Questions this course will consider include: Does it make sense to continue to focus attention on the literature of the United States as constituting, in Richard Poirier’s well-known formulation, a world elsewhere? What is the utility and durability of the idea of nation in a global era? How do we categorize, analyze, and conceptualize our field imaginary once we revisit the geographic assumptions that have so long shaped disciplinary parameters?

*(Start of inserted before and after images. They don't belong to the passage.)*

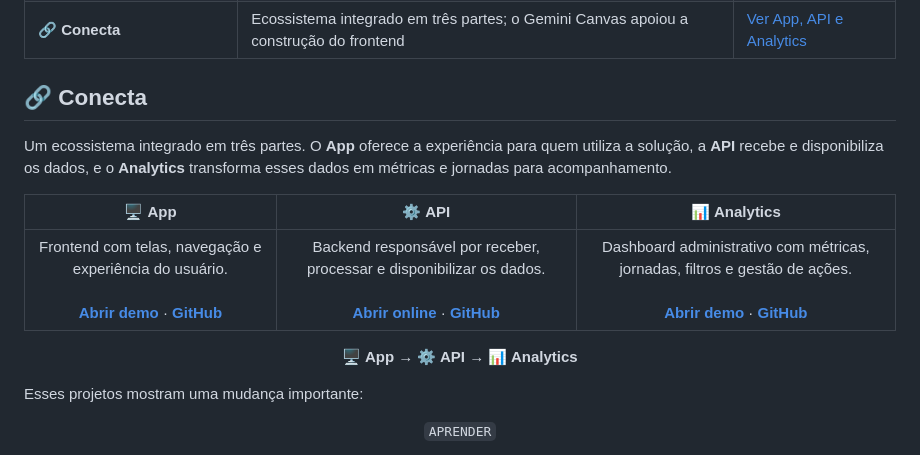
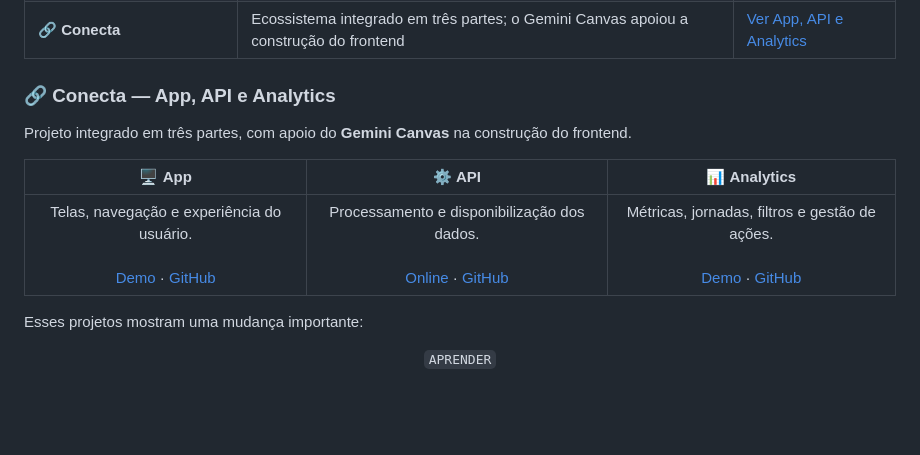
Before and after one commit to SouBeatrizKaroline/gemini-em-missao, a Markdown page: README.md, the part around the change. GitHub-like rendering; blank space fills up the shorter version.

Commit message:
docs: integra bloco do Conecta aos demais projetos

```diff
--- a/README.md
+++ b/README.md
@@ -2415,17 +2415,15 @@ A jornada também transbordou das atividades do programa para projetos próprios
 
 <a id="conecta"></a>
 
-## 🔗 Conecta
-
-Um ecossistema integrado em três partes. O **App** oferece a experiência para quem utiliza a solução, a **API** recebe e disponibiliza os dados, e o **Analytics** transforma esses dados em métricas e jornadas para acompanhamento.
+### 🔗 Conecta — App, API e Analytics
+
+Projeto integrado em três partes, com apoio do **Gemini Canvas** na construção do frontend.
 
 <div align="center">
 
 | 🖥️ **App** | ⚙️ **API** | 📊 **Analytics** |
 |:---:|:---:|:---:|
-| Frontend com telas, navegação e experiência do usuário.<br><br>[**Abrir demo**](https://soubeatrizkaroline.github.io/conecta-app/) · [**GitHub**](https://github.com/SouBeatrizKaroline/conecta-app/) | Backend responsável por receber, processar e disponibilizar os dados.<br><br>[**Abrir online**](https://conecta-api-2x27.onrender.com/) · [**GitHub**](https://github.com/SouBeatrizKaroline/conecta-api/) | Dashboard administrativo com métricas, jornadas, filtros e gestão de ações.<br><br>[**Abrir demo**](https://soubeatrizkaroline.github.io/conecta-analytics/) · [**GitHub**](https://github.com/SouBeatrizKaroline/conecta-analytics/) |
-
-**🖥️ App** → **⚙️ API** → **📊 Analytics**
+| Telas, navegação e experiência do usuário.<br><br>[Demo](https://soubeatrizkaroline.github.io/conecta-app/) · [GitHub](https://github.com/SouBeatrizKaroline/conecta-app/) | Processamento e disponibilização dos dados.<br><br>[Online](https://conecta-api-2x27.onrender.com/) · [GitHub](https://github.com/SouBeatrizKaroline/conecta-api/) | Métricas, jornadas, filtros e gestão de ações.<br><br>[Demo](https://soubeatrizkaroline.github.io/conecta-analytics/) · [GitHub](https://github.com/SouBeatrizKaroline/conecta-analytics/) |
 
 </div>
 
```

Given that nations and other old units remain in play even as comparative spaces can change the rules of the game, what productive tensions emerge between these rubrics?


GRADUATE STUDENTS (DIRECTOR)

Mandy Reid: Associate Professor with tenure Indiana State University 

PhD Dissertation:  “A Most Terrible Spectacle:  Visualizing Racial Science in

American Literature and Culture, 1839-1915,” Defended May 2005.

 

Elizabeth Fenton: Associate Professor with tenure, University of Vermont

 PhD Dissertation: “Comparative Strangers: Anti-Catholicism, Liberalism, and

American Literature 1776-1895,” Defended March 2006.

 

Molly Robey: Assistant Professor, Illinois Weslayan University

 “Sacred Geographies: Revelation and Nation in 19th-Century U.S.-Holy Land

Literature, Defended 2009.

 

AnaMaria Seglie: Assistant Professor, St Norbert College

 PhD Dissertation: “Sacred Dominion: Anti-Catholicism and the Romance of U.S. 

Imperialism, 1827-1890,” Defended May 2015.

 

Abby Goode: Assistant Professor, Plymouth State University

 PhD Dissertation: “Democratic Demographics: A Literary Genealogy of

 American Sustainability,” Defended April 2016.

 

Karen Rosenthall, Admitted to candidacy December 2012

 PhD Dissertation: “Novel Economies: a Literary Pre-History of US Industrial Capitalism,” Defended April 2017.

 

David Messmer: MFA Program in Creative Writing, University of Houston

PhD Dissertation: “Aural Fictions: Politics of Sound in African American Writing

from the Civil War to Civil Rights,” Defended 2009. 
 

Joe Carson, 5th year PhD student

PhD Dissertation: "Savage Arcadia: the American Romance in the Anthropocene." Defense: 2019

 

EMERSON ZORA HAMSA, current Phd sTUDENT

Exams scheduled, December 2018

Research Fields: Late 19th though 20th Century American Literature | African-American Literature | Southern Studies | Critical Cultural Geographies